▶ _Study material_:
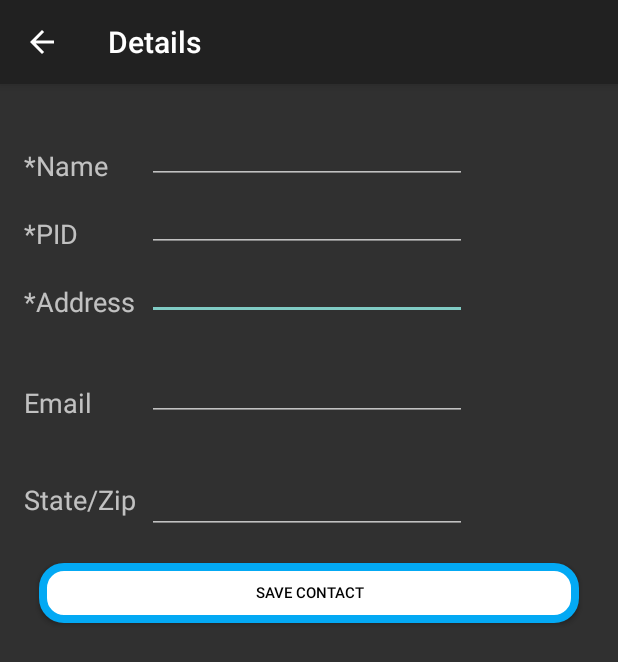
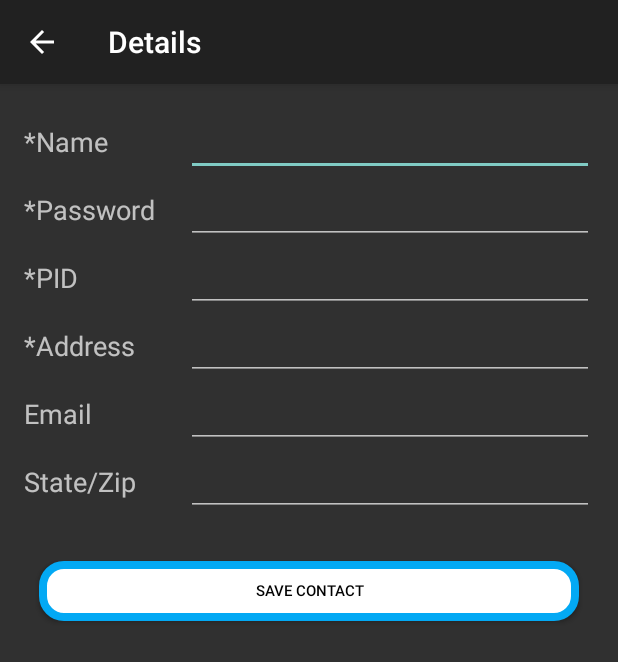
Before and after one commit to juberrahman/SCCHealth_v2.0, an Android app: the DisplayContact screen opened directly, with no data from a screen before it, on a phone screen of 412 x 824 dp. Shown: the top 662 px of the screen. Run offline under Robolectric (Android 15) with nearby library versions, the phone set to English and light mode, and no system bars.

Commit message:
Version2.1

```diff
--- a/app/src/main/java/nsf/esarplab/scchealth/DisplayContact.java
+++ b/app/src/main/java/nsf/esarplab/scchealth/DisplayContact.java
@@ -13,6 +13,7 @@ import android.view.Menu;
 import android.view.MenuItem;
 import android.view.View;
 import android.widget.Button;
+import android.widget.EditText;
 import android.widget.TextView;
 import android.widget.Toast;
 
@@ -27,13 +28,19 @@ public class DisplayContact extends AppCompatActivity {
 
     int from_Where_I_Am_Coming = 0;
     private ProfileDbHelper mydb ;
+    EditText editTextUserName,editTextPassword,editTextConfirmPassword;
+    Button btnCreateAccount;
+    private ProfileDbHelper profileDB ;
+    private Cursor c;
+    private boolean valid;
 
+    LoginDataBaseAdapter loginDataBaseAdapter;
     TextView name ;
 
     TextView email;
     TextView street;
     TextView place;
-    TextView phone;
+    TextView pID;
     int id_To_Update = 0;
     static final int READ_BLOCK_SIZE = 100;
 
@@ -51,9 +58,18 @@ public class DisplayContact extends AppCompatActivity {
         street = (TextView) findViewById(R.id.editTextStreet);
         email = (TextView) findViewById(R.id.editTextEmail);
         place = (TextView) findViewById(R.id.editTextCity);
-        phone = (TextView) findViewById(R.id.editTextPhone);
+        pID = (TextView) findViewById(R.id.editTextPID);
 
-// display contact
+        // get Instance  of Database Adapter
+        loginDataBaseAdapter=new LoginDataBaseAdapter(this);
+        loginDataBaseAdapter=loginDataBaseAdapter.open();
+
+        // Get References of Views
+        editTextUserName = (EditText) findViewById(R.id.editTextName);
+        editTextPassword = (EditText) findViewById(R.id.editTextPassword);
+        //editTextConfirmPassword = (EditText) findViewById(R.id.editTextConfirmPassword);
+
+        // display contact
 
         mydb = new ProfileDbHelper(this);
 
@@ -100,9 +116,9 @@ public class DisplayContact extends AppCompatActivity {
                 place.setFocusable(false);
                 place.setClickable(false);
 
-                phone.setText((CharSequence)phon);
-                phone.setFocusable(false);
-                phone.setClickable(false);
+                pID.setText((CharSequence)phon);
+                pID.setFocusable(false);
+                pID.setClickable(false);
             }
         }
 
@@ -174,9 +190,9 @@ public class DisplayContact extends AppCompatActivity {
                 place.setFocusableInTouchMode(true);
                 place.setClickable(true);
 
-                phone.setEnabled(true);
-                phone.setFocusableInTouchMode(true);
-                phone.setClickable(true);
+                pID.setEnabled(true);
+                pID.setFocusableInTouchMode(true);
+                pID.setClickable(true);
 
                 return true;
             case R.id.Delete_Contact:
@@ -223,7 +239,7 @@ public class DisplayContact extends AppCompatActivity {
         }
 
         // check information validity
-        if((name.getText().toString().trim().length() == 0)||(phone.getText().toString().trim().length() == 0)||(street.getText().toString().trim().length() == 0))
+        if((name.getText().toString().trim().length() == 0)||(pID.getText().toString().trim().length() == 0)||(street.getText().toString().trim().length() == 0))
         {
             Toast.makeText(getApplicationContext(), "* Fields Can't be empty", Toast.LENGTH_SHORT).show();
         }
@@ -239,7 +255,7 @@ public class DisplayContact extends AppCompatActivity {
                 int Value = extras.getInt("id");
                 if (Value > 0) {
                     if (mydb.updateContact(id_To_Update, name.getText().toString(),
-                            phone.getText().toString(), email.getText().toString(),
+                            pID.getText().toString(), email.getText().toString(),
                             street.getText().toString(), place.getText().toString())) {
                         Toast.makeText(getApplicationContext(), "Updated", Toast.LENGTH_SHORT).show();
                         Intent intent = new Intent(getApplicationContext(), ProfileActivity.class);
@@ -248,11 +264,14 @@ public class DisplayContact extends AppCompatActivity {
                         Toast.makeText(getApplicationContext(), "not Updated", Toast.LENGTH_SHORT).show();
                     }
                 } else {
-                    if (mydb.insertContact(name.getText().toString(), phone.getText().toString(),
+                    if (mydb.insertContact(name.getText().toString(), pID.getText().toString(),
                             email.getText().toString(), street.getText().toString(),
                             place.getText().toString())) {
-                        Toast.makeText(getApplicationContext(), "done",
-                                Toast.LENGTH_SHORT).show();
+                        String userName=editTextUserName.getText().toString().trim();
+                        String password=editTextPassword.getText().toString().trim();
+                        loginDataBaseAdapter.deleteEntry(userName);
+                        loginDataBaseAdapter.insertEntry(userName, password);
+                        Toast.makeText(getApplicationContext(), "Account Successfully Created ", Toast.LENGTH_SHORT).show();
                     } else {
                         Toast.makeText(getApplicationContext(), "not done",
                                 Toast.LENGTH_SHORT).show();
--- a/app/src/main/java/nsf/esarplab/scchealth/GeneralSettingsActivity.java
+++ b/app/src/main/java/nsf/esarplab/scchealth/GeneralSettingsActivity.java
@@ -69,7 +69,7 @@ public class GeneralSettingsActivity extends AppCompatActivity {
             }
         });
 
-        // Find the View that shows the profile category
+        /*// Find the View that shows the profile category
         TextView newuser = (TextView) findViewById(R.id.useraccount);
 
         // Set a click listener on that View
@@ -84,7 +84,7 @@ public class GeneralSettingsActivity extends AppCompatActivity {
                 startActivity(newuserIntent);
 
             }
-        });
+        });*/
 
         // Find the View that shows the permission category
         TextView permission = (TextView) findViewById(R.id.permission);
--- a/app/src/main/java/nsf/esarplab/scchealth/SignupActivity.java
+++ b/app/src/main/java/nsf/esarplab/scchealth/SignupActivity.java
@@ -37,7 +37,7 @@ public class SignupActivity extends Activity {
         loginDataBaseAdapter=new LoginDataBaseAdapter(this);
         loginDataBaseAdapter=loginDataBaseAdapter.open();
 
-        // Get Refferences of Views
+        // Get References of Views
         editTextUserName = (EditText) findViewById(R.id.editTextUserName);
         editTextPassword = (EditText) findViewById(R.id.editTextPassword);
         editTextConfirmPassword = (EditText) findViewById(R.id.editTextConfirmPassword);
--- a/app/src/main/res/layout/activity_display_contact.xml
+++ b/app/src/main/res/layout/activity_display_contact.xml
@@ -4,127 +4,159 @@
     android:id="@+id/scrollView1"
     android:layout_width="match_parent"
     android:layout_height="wrap_content"
-    tools:context=".DisplayContact" >
+    tools:context=".DisplayContact">
 
-    <RelativeLayout
+    <LinearLayout
         android:layout_width="match_parent"
         android:layout_height="370dp"
+        android:orientation="vertical"
         android:paddingBottom="@dimen/activity_vertical_margin"
         android:paddingLeft="@dimen/activity_horizontal_margin"
         android:paddingRight="@dimen/activity_horizontal_margin"
         android:paddingTop="@dimen/activity_vertical_margin">
 
+        <LinearLayout
+            android:layout_width="match_parent"
+            android:layout_height="wrap_content"
+            android:orientation="horizontal">
+
+            <TextView
+                android:id="@+id/textView1"
+                android:layout_width="0dp"
+                android:layout_height="wrap_content"
+                android:layout_weight="2"
+                android:text="@string/name"
+                android:textAppearance="?android:attr/textAppearanceMedium" />
+
             <EditText
                 android:id="@+id/editTextName"
-            android:layout_width="wrap_content"
+                android:layout_width="0dp"
                 android:layout_height="wrap_content"
-            android:layout_alignParentLeft="true"
-            android:layout_marginTop="5dp"
-            android:layout_marginLeft="82dp"
+                android:layout_weight="5"
                 android:ems="10"
-            android:inputType="text" >
-        </EditText>
-
-        <EditText
-            android:id="@+id/editTextPhone"
-            android:layout_width="wrap_content"
-            android:layout_height="wrap_content"
-            android:layout_alignLeft="@+id/editTextStreet"
-            android:layout_below="@+id/editTextName"
-            android:ems="10"
-            android:inputType="phone|text" />
-
-        <EditText
-            android:id="@+id/editTextStreet"
-            android:layout_width="wrap_content"
-            android:layout_height="wrap_content"
-            android:layout_alignLeft="@+id/editTextName"
-            android:layout_below="@+id/editTextPhone"
-            android:ems="10"
-            android:inputType="text" >
+                android:inputType="text">
 
                 <requestFocus />
             </EditText>
+        </LinearLayout>
+
+        <LinearLayout
+            android:layout_width="match_parent"
+            android:layout_height="wrap_content">
+
+            <TextView
+                android:layout_width="0dp"
+                android:layout_height="wrap_content"
+                android:layout_weight="2"
+                android:text="*Password"
+                android:textAppearance="?android:attr/textAppearanceMedium" />
 
             <EditText
-            android:id="@+id/editTextEmail"
-            android:layout_width="wrap_content"
+                android:id="@+id/editTextPassword"
+                android:layout_width="0dp"
                 android:layout_height="wrap_content"
-            android:layout_alignLeft="@+id/editTextStreet"
-            android:layout_below="@+id/editTextStreet"
-            android:layout_marginTop="22dp"
-            android:ems="10"
-            android:inputType="textEmailAddress" />
+                android:layout_weight="5"
+                android:inputType="textPassword" />
+        </LinearLayout>
+
+        <LinearLayout
+            android:layout_width="match_parent"
+            android:layout_height="wrap_content"
+            android:orientation="horizontal">
+
+            <TextView
+                android:id="@+id/textView5"
+                android:layout_width="0dp"
+                android:layout_height="wrap_content"
+                android:layout_weight="2"
+                android:text="@string/phone"
+                android:textAppearance="?android:attr/textAppearanceMedium" />
 
             <EditText
-            android:id="@+id/editTextCity"
-            android:layout_width="wrap_content"
+                android:id="@+id/editTextPID"
+                android:layout_width="0dp"
                 android:layout_height="wrap_content"
-            android:layout_alignRight="@+id/editTextName"
-            android:layout_below="@+id/editTextEmail"
-            android:layout_marginTop="30dp"
+                android:layout_weight="5"
                 android:ems="10"
                 android:inputType="text" />
 
-        <TextView
-            android:id="@+id/textView1"
-            android:layout_width="wrap_content"
+        </LinearLayout>
+
+        <LinearLayout
+            android:layout_width="match_parent"
             android:layout_height="wrap_content"
-            android:layout_alignBottom="@+id/editTextName"
-            android:layout_alignParentLeft="true"
-            android:text="@string/name"
-            android:textAppearance="?android:attr/textAppearanceMedium" />
-
-
-
-        <TextView
-            android:id="@+id/textView2"
-            android:layout_width="wrap_content"
-            android:layout_height="wrap_content"
-            android:layout_alignBottom="@+id/editTextEmail"
-            android:layout_alignLeft="@+id/textView1"
-            android:text="@string/email"
-            android:textAppearance="?android:attr/textAppearanceMedium" />
-
-        <TextView
-            android:id="@+id/textView5"
-            android:layout_width="wrap_content"
-            android:layout_height="wrap_content"
-            android:layout_alignBottom="@+id/editTextPhone"
-            android:layout_alignLeft="@+id/textView1"
-            android:text="@string/phone"
-            android:textAppearance="?android:attr/textAppearanceMedium" />
+            android:orientation="horizontal">
 
             <TextView
                 android:id="@+id/textView4"
-            android:layout_width="wrap_content"
+                android:layout_width="0dp"
                 android:layout_height="wrap_content"
-            android:layout_above="@+id/editTextEmail"
-            android:layout_alignLeft="@+id/textView5"
+                android:layout_weight="2"
                 android:text="@string/street"
                 android:textAppearance="?android:attr/textAppearanceMedium" />
 
 
+            <EditText
+                android:id="@+id/editTextStreet"
+                android:layout_width="0dp"
+                android:layout_height="wrap_content"
+                android:layout_weight="5"
+                android:ems="10"
+                android:inputType="text">
 
-        <TextView
-            android:id="@+id/textView3"
-            android:layout_width="wrap_content"
-            android:layout_height="wrap_content"
-            android:layout_alignBaseline="@+id/editTextCity"
-            android:layout_alignBottom="@+id/editTextCity"
-            android:layout_alignParentLeft="true"
-            android:layout_toLeftOf="@+id/editTextEmail"
-            android:text="@string/country"
-            android:textAppearance="?android:attr/textAppearanceMedium" />
+            </EditText>
 
-
-
-
+        </LinearLayout>
 
         <LinearLayout
             android:layout_width="match_parent"
             android:layout_height="wrap_content"
-            android:layout_below="@+id/textView3"
+            android:orientation="horizontal">
+
+            <TextView
+                android:id="@+id/textView2"
+                android:layout_width="0dp"
+                android:layout_height="wrap_content"
+                android:layout_weight="2"
+                android:text="@string/email"
+                android:textAppearance="?android:attr/textAppearanceMedium" />
+
+            <EditText
+                android:id="@+id/editTextEmail"
+                android:layout_width="0dp"
+                android:layout_height="wrap_content"
+                android:layout_weight="5"
+                android:ems="10"
+                android:inputType="textEmailAddress" />
+
+
+        </LinearLayout>
+
+        <LinearLayout
+            android:layout_width="match_parent"
+            android:layout_height="wrap_content"
+            android:orientation="horizontal">
+
+            <TextView
+                android:id="@+id/textView3"
+                android:layout_width="0dp"
+                android:layout_height="wrap_content"
+                android:layout_weight="2"
+                android:text="@string/country"
+                android:textAppearance="?android:attr/textAppearanceMedium" />
+
+            <EditText
+                android:id="@+id/editTextCity"
+                android:layout_width="0dp"
+                android:layout_height="wrap_content"
+                android:layout_weight="5"
+                android:ems="10"
+                android:inputType="text" />
+        </LinearLayout>
+
+        <LinearLayout
+            android:layout_width="match_parent"
+            android:layout_height="wrap_content"
             android:layout_marginTop="20dp">
 
             <Button
@@ -132,12 +164,12 @@
                 android:layout_width="0dp"
                 android:layout_height="40dp"
                 android:layout_margin="10dp"
-                android:textSize="10sp"
                 android:layout_weight="1"
                 android:background="@drawable/gradient"
                 android:onClick="run"
+                android:text="@string/save"
                 android:textColor="#000000"
-                android:text="@string/save" />
+                android:textSize="10sp" />
 
             <Button
                 android:id="@+id/button2"
@@ -145,13 +177,13 @@
                 android:layout_height="40dp"
                 android:layout_margin="10dp"
                 android:layout_weight="1"
-                android:textSize="10sp"
                 android:background="@drawable/gradient"
                 android:onClick="WriteBtn"
+                android:shape="oval"
                 android:text="Activate"
-                android:visibility="gone"
                 android:textColor="#000000"
-                android:shape="oval" />
+                android:textSize="10sp"
+                android:visibility="gone" />
 
             <!-- <ImageButton
                  android:id="@+id/button3"
@@ -163,5 +195,5 @@
 
         </LinearLayout>
 
-    </RelativeLayout>
+    </LinearLayout>
 </ScrollView>
--- a/app/src/main/res/layout/activity_general_settings.xml
+++ b/app/src/main/res/layout/activity_general_settings.xml
@@ -11,7 +11,7 @@
     android:paddingTop="@dimen/activity_vertical_margin"
     android:background="@drawable/round_corner"
     android:orientation="vertical"
-    tools:context="app.esarp.SCC_Health.GeneralSettingsActivity">
+    tools:context="nsf.esarplab.scchealth.GeneralSettingsActivity">
 
     <TextView
         android:id="@+id/permission"
@@ -32,14 +32,14 @@
         android:textAlignment="center"
         android:background="@drawable/button"
         android:text="@string/category_profile" />
-    <TextView
+   <!-- <TextView
         android:id="@+id/useraccount"
         style="@style/CategoryStyle"
         android:layout_margin="16dp"
         android:layout_height="70dp"
         android:textAlignment="center"
         android:background="@drawable/button"
-        android:text=" Create User Password" />
+        android:text=" Create User Password" />-->
 
     <TextView
         android:id="@+id/bluetooth"
--- a/app/src/main/res/layout/activity_signup.xml
+++ b/app/src/main/res/layout/activity_signup.xml
@@ -5,7 +5,7 @@
     android:layout_width="match_parent"
     android:layout_height="match_parent"
     android:fitsSystemWindows="true"
-    tools:context="app.esarp.SCC_Health.SignupActivity">
+    tools:context="nsf.esarplab.scchealth.SignupActivity">
     <LinearLayout
         android:orientation="vertical"
         android:layout_width="match_parent"
--- a/app/src/main/res/layout/fragment_helpdesk.xml
+++ b/app/src/main/res/layout/fragment_helpdesk.xml
@@ -2,7 +2,7 @@
     xmlns:tools="http://schemas.android.com/tools"
     android:layout_width="match_parent"
     android:layout_height="match_parent"
-    tools:context="app.esarp.SCC_Health.HelpdeskFragment">
+    tools:context="nsf.esarplab.scchealth.HelpdeskFragment">
 
     <!-- TODO: Update blank fragment layout -->
     <LinearLayout
@@ -13,7 +13,7 @@
             android:layout_width="match_parent"
             android:layout_height="wrap_content"
             android:padding="30dp"
-            android:text="Contact:\n\nBashir I. Morshed, Ph.D.\nAssistant Professor\nElectrical and Computer Engineering\nThe University of Memphis\nEmail: bmorshed@memphis.edu\nPhone: 901.6780.3650"/>
+            android:text="Contact for technical issues:\n\nBashir I. Morshed, Ph.D.\nAssistant Professor\nElectrical and Computer Engineering\nThe University of Memphis\nEmail: bmorshed@memphis.edu\nPhone: 901.6780.3650"/>
 
     </LinearLayout>
 
```
Also changed, not shown: app/src/main/java/nsf/esarplab/scchealth/ProfileActivity.java (+16 -0 lines), app/src/main/java/nsf/esarplab/scchealth/oneStopService.java (+62 -21 lines), app/src/main/res/layout/activity_one_stop_service.xml (+17 -17 lines), app/src/main/res/layout/activity_profile.xml (+17 -2 lines). Lines whose indentation alone changed are shown as unchanged.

▶ _Directions for this task_:
Lines holding the string "setFocusableInTouchMode": find them in the listing above and copy each one.

▶ _Response area_:
                 place.setFocusableInTouchMode(true);
-                phone.setFocusableInTouchMode(true);
+                pID.setFocusableInTouchMode(true);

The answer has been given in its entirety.